Front-end code edit data:
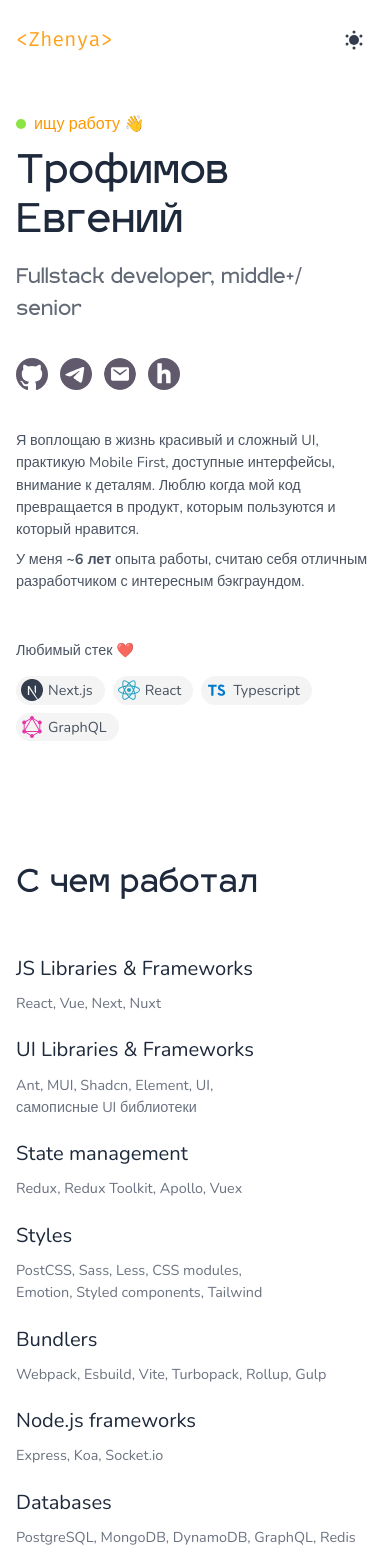
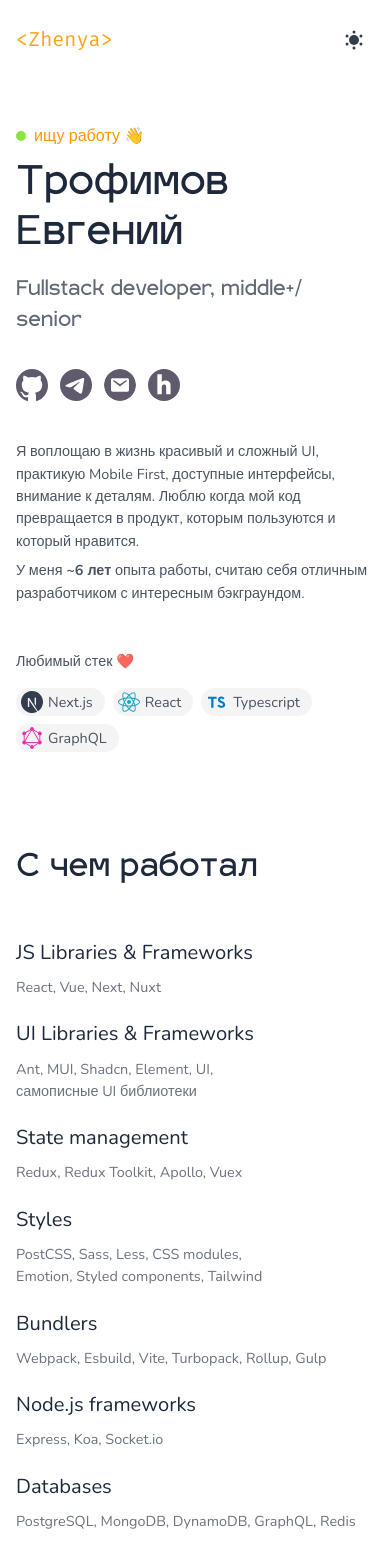
Before and after one commit to deadrime/deadrime.github.io, a Next.js app: page / in a window 390 px wide. Shown: the top 1557 px of the page. Built offline with nearby package versions, Linux system fonts and the light colour scheme.

Commit message:
justify-content: center on mobile

```diff
--- a/components/AboutSection/AboutSection.module.css
+++ b/components/AboutSection/AboutSection.module.css
@@ -1,8 +1,13 @@
 .wrapper {
-  min-height: calc(100vh - 9rem);
+  /* 5rem header + 2rem padding y */
+  min-height: calc(100vh - 7rem);
+  padding-bottom: 5rem;
+  justify-content: center;
 
-  @media screen(sm) {
+  @media screen(md) {
     min-height: initial;
+    padding-bottom: initial;
+    justify-content: start;
   }
 }
 
--- a/components/Technologies/Technologies.tsx
+++ b/components/Technologies/Technologies.tsx
@@ -53,7 +53,7 @@
 
 const Technologies = () => {
   return (
-    <section className="mt-12 md:mt-40">
+    <section className="md:mt-40">
       <h2 className="font-primary text-xl font-normal">
         С чем работал
       </h2>
```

**WHAT THE TASK REQUIRES:**
The answer should be an exact restatement of every entry, with the pictures omitted.

**RESPONSE TO THIS TASK:**
Before and after one commit to deadrime/deadrime.github.io, a Next.js app: page / in a window 390 px wide. Shown: the top 1557 px of the page. Built offline with nearby package versions, Linux system fonts and the light colour scheme.

Commit message:
justify-content: center on mobile

```diff
--- a/components/AboutSection/AboutSection.module.css
+++ b/components/AboutSection/AboutSection.module.css
@@ -1,8 +1,13 @@
 .wrapper {
-  min-height: calc(100vh - 9rem);
+  /* 5rem header + 2rem padding y */
+  min-height: calc(100vh - 7rem);
+  padding-bottom: 5rem;
+  justify-content: center;
 
-  @media screen(sm) {
+  @media screen(md) {
     min-height: initial;
+    padding-bottom: initial;
+    justify-content: start;
   }
 }
 
--- a/components/Technologies/Technologies.tsx
+++ b/components/Technologies/Technologies.tsx
@@ -53,7 +53,7 @@
 
 const Technologies = () => {
   return (
-    <section className="mt-12 md:mt-40">
+    <section className="md:mt-40">
       <h2 className="font-primary text-xl font-normal">
         С чем работал
       </h2>
```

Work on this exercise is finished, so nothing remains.